→ **Supplied material**
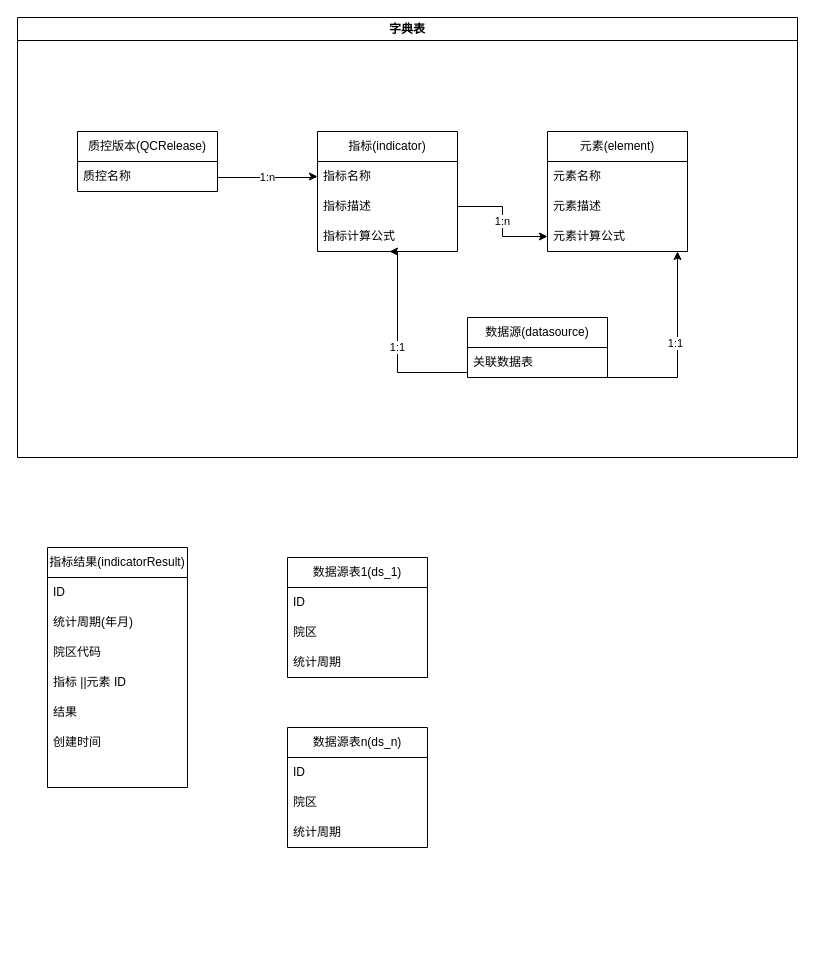
Before: 质控.drawio in panpan92/Message-board, a draw.io diagram. Source tidied: cells renumbered, new cells numbered last; positions are measured from the earlier drawing's top-left corner, leaving out a move shared by most shapes. Both pictures are drawn from the tidied source at 100%, with x=0, y=0 at pixel (17, 17).
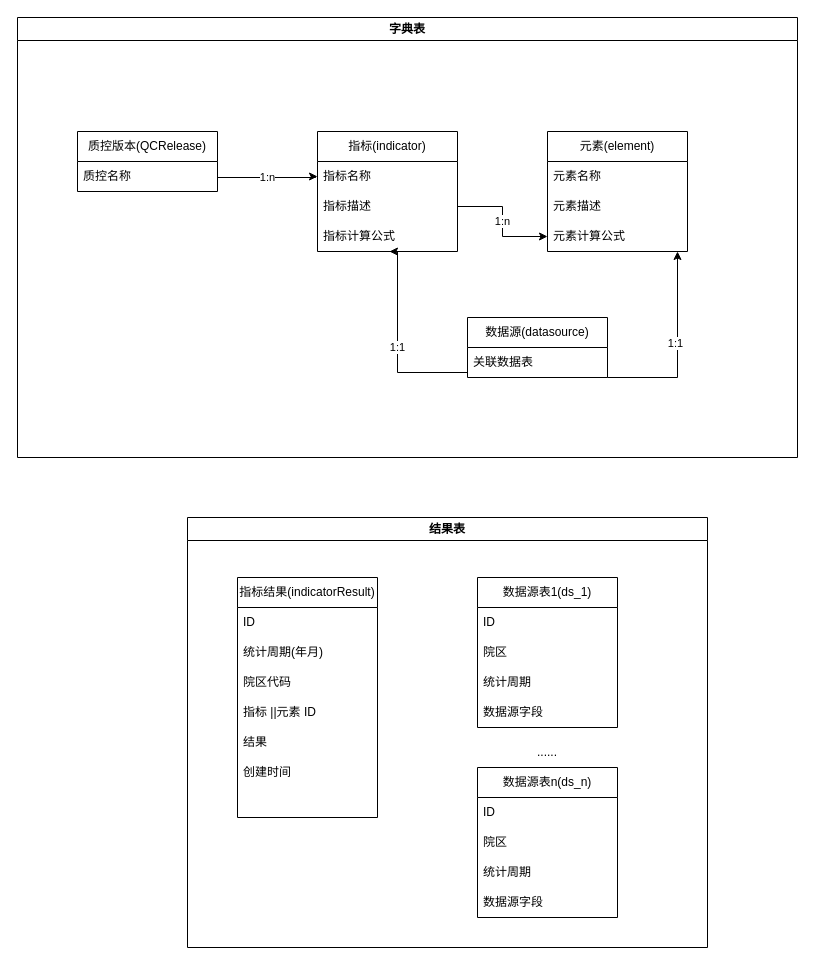
Above is the later version.

Change to the diagram source:
```diff
@@
+    <mxCell id="36" value="结果表" style="swimlane;whiteSpace=wrap;html=1;" parent="1" vertex="1">
+      <mxGeometry x="170" y="500" width="520" height="430" as="geometry" />
+    </mxCell>
-    <mxCell id="20" value="指标结果(indicatorResult)" style="swimlane;fontStyle=0;horizontal=1;startSize=30;whiteSpace=wrap;html=1;" parent="1" vertex="1">
-      <mxGeometry x="30" y="530" width="140" height="240" as="geometry" />
+    <mxCell id="20" value="指标结果(indicatorResult)" style="swimlane;fontStyle=0;horizontal=1;startSize=30;whiteSpace=wrap;html=1;" parent="36" vertex="1">
+      <mxGeometry x="50" y="60" width="140" height="240" as="geometry" />
     </mxCell>
-    <mxCell id="21" value="ID" style="text;strokeColor=none;fillColor=none;align=left;verticalAlign=middle;spacingLeft=4;spacingRight=4;overflow=hidden;whiteSpace=wrap;html=1;" parent="20" vertex="1">
-      <mxGeometry y="30" width="140" height="30" as="geometry" />
-    </mxCell>
+    <mxCell id="37" value="ID" style="text;strokeColor=none;fillColor=none;align=left;verticalAlign=middle;spacingLeft=4;spacingRight=4;overflow=hidden;whiteSpace=wrap;html=1;" parent="20" vertex="1">
+      <mxGeometry y="30" width="140" height="30" as="geometry" />
+    </mxCell>
@@
-    <mxCell id="28" value="数据源表1(ds_1)" style="swimlane;fontStyle=0;horizontal=1;startSize=30;whiteSpace=wrap;html=1;" parent="1" vertex="1">
-      <mxGeometry x="270" y="540" width="140" height="120" as="geometry" />
+    <mxCell id="28" value="数据源表1(ds_1)" style="swimlane;fontStyle=0;horizontal=1;startSize=30;whiteSpace=wrap;html=1;" parent="36" vertex="1">
+      <mxGeometry x="290" y="60" width="140" height="150" as="geometry" />
     </mxCell>
-    <mxCell id="29" value="ID" style="text;strokeColor=none;fillColor=none;align=left;verticalAlign=middle;spacingLeft=4;spacingRight=4;overflow=hidden;whiteSpace=wrap;html=1;" parent="28" vertex="1">
-      <mxGeometry y="30" width="140" height="30" as="geometry" />
-    </mxCell>
-    <mxCell id="30" value="院区" style="text;strokeColor=none;fillColor=none;align=left;verticalAlign=middle;spacingLeft=4;spacingRight=4;overflow=hidden;whiteSpace=wrap;html=1;" parent="28" vertex="1">
-      <mxGeometry y="60" width="140" height="30" as="geometry" />
-    </mxCell>
-    <mxCell id="31" value="统计周期" style="text;strokeColor=none;fillColor=none;align=left;verticalAlign=middle;spacingLeft=4;spacingRight=4;overflow=hidden;whiteSpace=wrap;html=1;" parent="28" vertex="1">
-      <mxGeometry y="90" width="140" height="30" as="geometry" />
-    </mxCell>
+    <mxCell id="38" value="ID" style="text;strokeColor=none;fillColor=none;align=left;verticalAlign=middle;spacingLeft=4;spacingRight=4;overflow=hidden;whiteSpace=wrap;html=1;" parent="28" vertex="1">
+      <mxGeometry y="30" width="140" height="30" as="geometry" />
+    </mxCell>
+    <mxCell id="39" value="院区" style="text;strokeColor=none;fillColor=none;align=left;verticalAlign=middle;spacingLeft=4;spacingRight=4;overflow=hidden;whiteSpace=wrap;html=1;" parent="28" vertex="1">
+      <mxGeometry y="60" width="140" height="30" as="geometry" />
+    </mxCell>
+    <mxCell id="40" value="统计周期" style="text;strokeColor=none;fillColor=none;align=left;verticalAlign=middle;spacingLeft=4;spacingRight=4;overflow=hidden;whiteSpace=wrap;html=1;" parent="28" vertex="1">
+      <mxGeometry y="90" width="140" height="30" as="geometry" />
+    </mxCell>
+    <mxCell id="41" value="数据源字段" style="text;strokeColor=none;fillColor=none;align=left;verticalAlign=middle;spacingLeft=4;spacingRight=4;overflow=hidden;whiteSpace=wrap;html=1;" parent="28" vertex="1">
+      <mxGeometry y="120" width="140" height="30" as="geometry" />
+    </mxCell>
-    <mxCell id="32" value="数据源表n(ds_n)" style="swimlane;fontStyle=0;horizontal=1;startSize=30;whiteSpace=wrap;html=1;" parent="1" vertex="1">
-      <mxGeometry x="270" y="710" width="140" height="120" as="geometry" />
+    <mxCell id="32" value="数据源表n(ds_n)" style="swimlane;fontStyle=0;horizontal=1;startSize=30;whiteSpace=wrap;html=1;" parent="36" vertex="1">
+      <mxGeometry x="290" y="250" width="140" height="150" as="geometry" />
     </mxCell>
-    <mxCell id="33" value="ID" style="text;strokeColor=none;fillColor=none;align=left;verticalAlign=middle;spacingLeft=4;spacingRight=4;overflow=hidden;whiteSpace=wrap;html=1;" parent="32" vertex="1">
-      <mxGeometry y="30" width="140" height="30" as="geometry" />
-    </mxCell>
-    <mxCell id="34" value="院区" style="text;strokeColor=none;fillColor=none;align=left;verticalAlign=middle;spacingLeft=4;spacingRight=4;overflow=hidden;whiteSpace=wrap;html=1;" parent="32" vertex="1">
-      <mxGeometry y="60" width="140" height="30" as="geometry" />
-    </mxCell>
-    <mxCell id="35" value="统计周期" style="text;strokeColor=none;fillColor=none;align=left;verticalAlign=middle;spacingLeft=4;spacingRight=4;overflow=hidden;whiteSpace=wrap;html=1;" parent="32" vertex="1">
-      <mxGeometry y="90" width="140" height="30" as="geometry" />
-    </mxCell>
+    <mxCell id="42" value="ID" style="text;strokeColor=none;fillColor=none;align=left;verticalAlign=middle;spacingLeft=4;spacingRight=4;overflow=hidden;whiteSpace=wrap;html=1;" parent="32" vertex="1">
+      <mxGeometry y="30" width="140" height="30" as="geometry" />
+    </mxCell>
+    <mxCell id="43" value="院区" style="text;strokeColor=none;fillColor=none;align=left;verticalAlign=middle;spacingLeft=4;spacingRight=4;overflow=hidden;whiteSpace=wrap;html=1;" parent="32" vertex="1">
+      <mxGeometry y="60" width="140" height="30" as="geometry" />
+    </mxCell>
+    <mxCell id="44" value="统计周期" style="text;strokeColor=none;fillColor=none;align=left;verticalAlign=middle;spacingLeft=4;spacingRight=4;overflow=hidden;whiteSpace=wrap;html=1;" parent="32" vertex="1">
+      <mxGeometry y="90" width="140" height="30" as="geometry" />
+    </mxCell>
+    <mxCell id="45" value="数据源字段" style="text;strokeColor=none;fillColor=none;align=left;verticalAlign=middle;spacingLeft=4;spacingRight=4;overflow=hidden;whiteSpace=wrap;html=1;" parent="32" vertex="1">
+      <mxGeometry y="120" width="140" height="30" as="geometry" />
+    </mxCell>
+    <mxCell id="46" value="......" style="text;html=1;strokeColor=none;fillColor=none;align=center;verticalAlign=middle;whiteSpace=wrap;rounded=0;" parent="36" vertex="1">
+      <mxGeometry x="330" y="220" width="60" height="30" as="geometry" />
+    </mxCell>
```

→ **What you have to do**
Copy every record exactly, without the pictures.

→ **Task answer**
Before: 质控.drawio in panpan92/Message-board, a draw.io diagram. Source tidied: cells renumbered, new cells numbered last; positions are measured from the earlier drawing's top-left corner, leaving out a move shared by most shapes. Both pictures are drawn from the tidied source at 100%, with x=0, y=0 at pixel (17, 17).
Above is the later version.

Change to the diagram source:
```diff
@@
+    <mxCell id="36" value="结果表" style="swimlane;whiteSpace=wrap;html=1;" parent="1" vertex="1">
+      <mxGeometry x="170" y="500" width="520" height="430" as="geometry" />
+    </mxCell>
-    <mxCell id="20" value="指标结果(indicatorResult)" style="swimlane;fontStyle=0;horizontal=1;startSize=30;whiteSpace=wrap;html=1;" parent="1" vertex="1">
-      <mxGeometry x="30" y="530" width="140" height="240" as="geometry" />
+    <mxCell id="20" value="指标结果(indicatorResult)" style="swimlane;fontStyle=0;horizontal=1;startSize=30;whiteSpace=wrap;html=1;" parent="36" vertex="1">
+      <mxGeometry x="50" y="60" width="140" height="240" as="geometry" />
     </mxCell>
-    <mxCell id="21" value="ID" style="text;strokeColor=none;fillColor=none;align=left;verticalAlign=middle;spacingLeft=4;spacingRight=4;overflow=hidden;whiteSpace=wrap;html=1;" parent="20" vertex="1">
-      <mxGeometry y="30" width="140" height="30" as="geometry" />
-    </mxCell>
+    <mxCell id="37" value="ID" style="text;strokeColor=none;fillColor=none;align=left;verticalAlign=middle;spacingLeft=4;spacingRight=4;overflow=hidden;whiteSpace=wrap;html=1;" parent="20" vertex="1">
+      <mxGeometry y="30" width="140" height="30" as="geometry" />
+    </mxCell>
@@
-    <mxCell id="28" value="数据源表1(ds_1)" style="swimlane;fontStyle=0;horizontal=1;startSize=30;whiteSpace=wrap;html=1;" parent="1" vertex="1">
-      <mxGeometry x="270" y="540" width="140" height="120" as="geometry" />
+    <mxCell id="28" value="数据源表1(ds_1)" style="swimlane;fontStyle=0;horizontal=1;startSize=30;whiteSpace=wrap;html=1;" parent="36" vertex="1">
+      <mxGeometry x="290" y="60" width="140" height="150" as="geometry" />
     </mxCell>
-    <mxCell id="29" value="ID" style="text;strokeColor=none;fillColor=none;align=left;verticalAlign=middle;spacingLeft=4;spacingRight=4;overflow=hidden;whiteSpace=wrap;html=1;" parent="28" vertex="1">
-      <mxGeometry y="30" width="140" height="30" as="geometry" />
-    </mxCell>
-    <mxCell id="30" value="院区" style="text;strokeColor=none;fillColor=none;align=left;verticalAlign=middle;spacingLeft=4;spacingRight=4;overflow=hidden;whiteSpace=wrap;html=1;" parent="28" vertex="1">
-      <mxGeometry y="60" width="140" height="30" as="geometry" />
-    </mxCell>
-    <mxCell id="31" value="统计周期" style="text;strokeColor=none;fillColor=none;align=left;verticalAlign=middle;spacingLeft=4;spacingRight=4;overflow=hidden;whiteSpace=wrap;html=1;" parent="28" vertex="1">
-      <mxGeometry y="90" width="140" height="30" as="geometry" />
-    </mxCell>
+    <mxCell id="38" value="ID" style="text;strokeColor=none;fillColor=none;align=left;verticalAlign=middle;spacingLeft=4;spacingRight=4;overflow=hidden;whiteSpace=wrap;html=1;" parent="28" vertex="1">
+      <mxGeometry y="30" width="140" height="30" as="geometry" />
+    </mxCell>
+    <mxCell id="39" value="院区" style="text;strokeColor=none;fillColor=none;align=left;verticalAlign=middle;spacingLeft=4;spacingRight=4;overflow=hidden;whiteSpace=wrap;html=1;" parent="28" vertex="1">
+      <mxGeometry y="60" width="140" height="30" as="geometry" />
+    </mxCell>
+    <mxCell id="40" value="统计周期" style="text;strokeColor=none;fillColor=none;align=left;verticalAlign=middle;spacingLeft=4;spacingRight=4;overflow=hidden;whiteSpace=wrap;html=1;" parent="28" vertex="1">
+      <mxGeometry y="90" width="140" height="30" as="geometry" />
+    </mxCell>
+    <mxCell id="41" value="数据源字段" style="text;strokeColor=none;fillColor=none;align=left;verticalAlign=middle;spacingLeft=4;spacingRight=4;overflow=hidden;whiteSpace=wrap;html=1;" parent="28" vertex="1">
+      <mxGeometry y="120" width="140" height="30" as="geometry" />
+    </mxCell>
-    <mxCell id="32" value="数据源表n(ds_n)" style="swimlane;fontStyle=0;horizontal=1;startSize=30;whiteSpace=wrap;html=1;" parent="1" vertex="1">
-      <mxGeometry x="270" y="710" width="140" height="120" as="geometry" />
+    <mxCell id="32" value="数据源表n(ds_n)" style="swimlane;fontStyle=0;horizontal=1;startSize=30;whiteSpace=wrap;html=1;" parent="36" vertex="1">
+      <mxGeometry x="290" y="250" width="140" height="150" as="geometry" />
     </mxCell>
-    <mxCell id="33" value="ID" style="text;strokeColor=none;fillColor=none;align=left;verticalAlign=middle;spacingLeft=4;spacingRight=4;overflow=hidden;whiteSpace=wrap;html=1;" parent="32" vertex="1">
-      <mxGeometry y="30" width="140" height="30" as="geometry" />
-    </mxCell>
-    <mxCell id="34" value="院区" style="text;strokeColor=none;fillColor=none;align=left;verticalAlign=middle;spacingLeft=4;spacingRight=4;overflow=hidden;whiteSpace=wrap;html=1;" parent="32" vertex="1">
-      <mxGeometry y="60" width="140" height="30" as="geometry" />
-    </mxCell>
-    <mxCell id="35" value="统计周期" style="text;strokeColor=none;fillColor=none;align=left;verticalAlign=middle;spacingLeft=4;spacingRight=4;overflow=hidden;whiteSpace=wrap;html=1;" parent="32" vertex="1">
-      <mxGeometry y="90" width="140" height="30" as="geometry" />
-    </mxCell>
+    <mxCell id="42" value="ID" style="text;strokeColor=none;fillColor=none;align=left;verticalAlign=middle;spacingLeft=4;spacingRight=4;overflow=hidden;whiteSpace=wrap;html=1;" parent="32" vertex="1">
+      <mxGeometry y="30" width="140" height="30" as="geometry" />
+    </mxCell>
+    <mxCell id="43" value="院区" style="text;strokeColor=none;fillColor=none;align=left;verticalAlign=middle;spacingLeft=4;spacingRight=4;overflow=hidden;whiteSpace=wrap;html=1;" parent="32" vertex="1">
+      <mxGeometry y="60" width="140" height="30" as="geometry" />
+    </mxCell>
+    <mxCell id="44" value="统计周期" style="text;strokeColor=none;fillColor=none;align=left;verticalAlign=middle;spacingLeft=4;spacingRight=4;overflow=hidden;whiteSpace=wrap;html=1;" parent="32" vertex="1">
+      <mxGeometry y="90" width="140" height="30" as="geometry" />
+    </mxCell>
+    <mxCell id="45" value="数据源字段" style="text;strokeColor=none;fillColor=none;align=left;verticalAlign=middle;spacingLeft=4;spacingRight=4;overflow=hidden;whiteSpace=wrap;html=1;" parent="32" vertex="1">
+      <mxGeometry y="120" width="140" height="30" as="geometry" />
+    </mxCell>
+    <mxCell id="46" value="......" style="text;html=1;strokeColor=none;fillColor=none;align=center;verticalAlign=middle;whiteSpace=wrap;rounded=0;" parent="36" vertex="1">
+      <mxGeometry x="330" y="220" width="60" height="30" as="geometry" />
+    </mxCell>
```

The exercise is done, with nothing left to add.